Shall ever lodge upon mine ey-lids more;
Ne shall with rest
refresh my fainting sprights,
Nor failing force to former strength restore:
But I will wake and sorrow all the
With Philumene, my fortune to deplore;
With Philumene, the partner of my plight.
And ever as I see the starres to fall,
And under ground to goe to give them light
Which dwell in darknes, I
to minde will call
How my fair Starre (that shinde on me so bright)
Fell sodainly and faded under ground;
whose departure, day is turned to night,
And night without a Venus starre is found.
And she, my love that was, my Saint that is,
When she beholds from her celestiall throne
(In which she
joyeth in eternall blis)
My bitter penance, will my case bemone,
And pitie me that living thus doo die;
heavenly spirits have compassion
On mortall men, and rue their miserie.
So when I have with sorowe satisfide
Th importune fates, which vengeance on me seeke,
And th heavens
with long languor pacifide,
She, for pure pitie of my sufferance meeke,
Will send for me; for which I daylie
And will till then my painful penance eeke.
Weep, Shepheard! weep, to make my undersong!
MOST glorious Lord of Lyfe! that, on this day,
Didst make Thy triumph over death and sin;
harrowd hell, didst bring away
Captivity thence captive, us to win:
This joyous day, deare Lord, with joy
And grant that we, for whom thou diddest dye,
Being with Thy deare blood clene washt from sin,
live for ever in felicity!
And that Thy love we weighing worthily,
May likewise love Thee for the same againe;
for Thy sake, that all lyke deare didst buy,

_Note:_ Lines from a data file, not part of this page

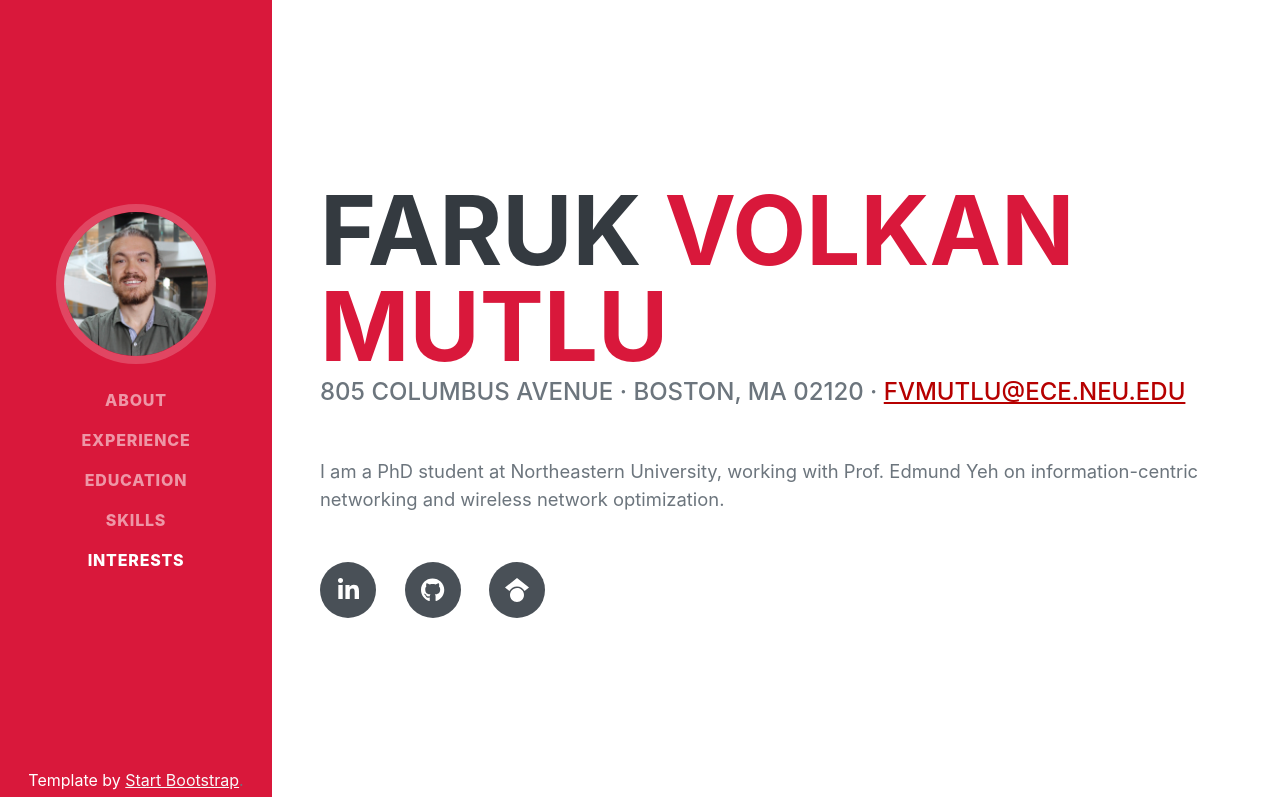
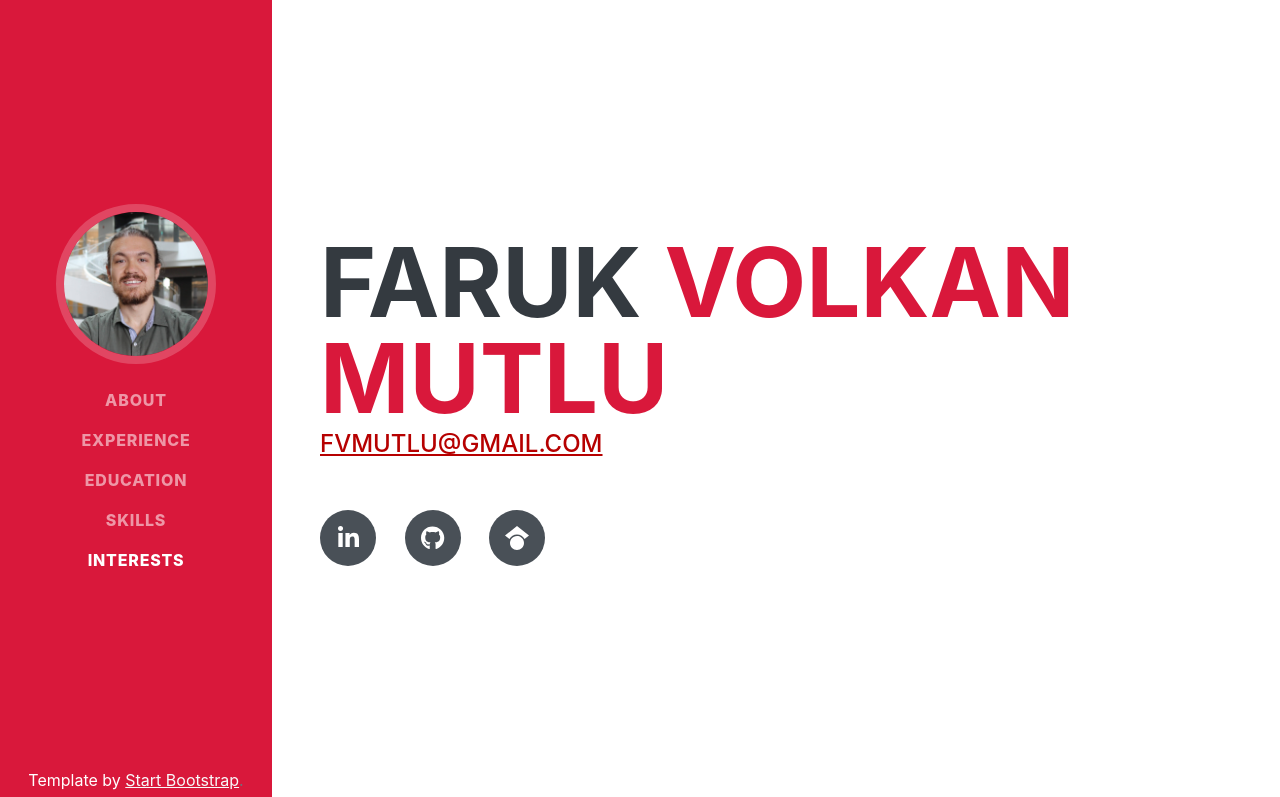
Before and after one commit to fvmutlu/fvmutlu.github.io, a plain HTML site: page index.html in a window 1280 px wide. Shown: the top 797 px of the page. Drawn offline with nearby package versions, Linux system fonts and the light colour scheme; a web font is replaced by a local one.

Commit message:
Edit contact info

```diff
--- a/index.html
+++ b/index.html
@@ -53,10 +53,8 @@
                         <span class="text-primary">Volkan Mutlu</span>
                     </h1>
                     <div class="subheading mb-5">
-                        805 Columbus Avenue · Boston, MA 02120 ·
-                        <a href="mailto:fvmutlu@ece.neu.edu">fvmutlu@ece.neu.edu</a>
+                        <a href="mailto:fvmutlu@ece.neu.edu">fvmutlu@gmail.com</a>
                     </div>
-                    <p class="lead mb-5">I am a PhD student at Northeastern University, working with Prof. Edmund Yeh on information-centric networking and wireless network optimization.</p>
                     <div class="social-icons">
                         <a class="social-icon" href="https://www.linkedin.com/in/fvmutlu" target="_blank"><i class="fab fa-linkedin-in"></i></a>
                         <a class="social-icon" href="https://github.com/fvmutlu" target="_blank"><i class="fab fa-github"></i></a>
```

With love may one another entertayne!
So let us love, deare
Love, lyke as we ought,
Love is the lesson which the Lord us taught.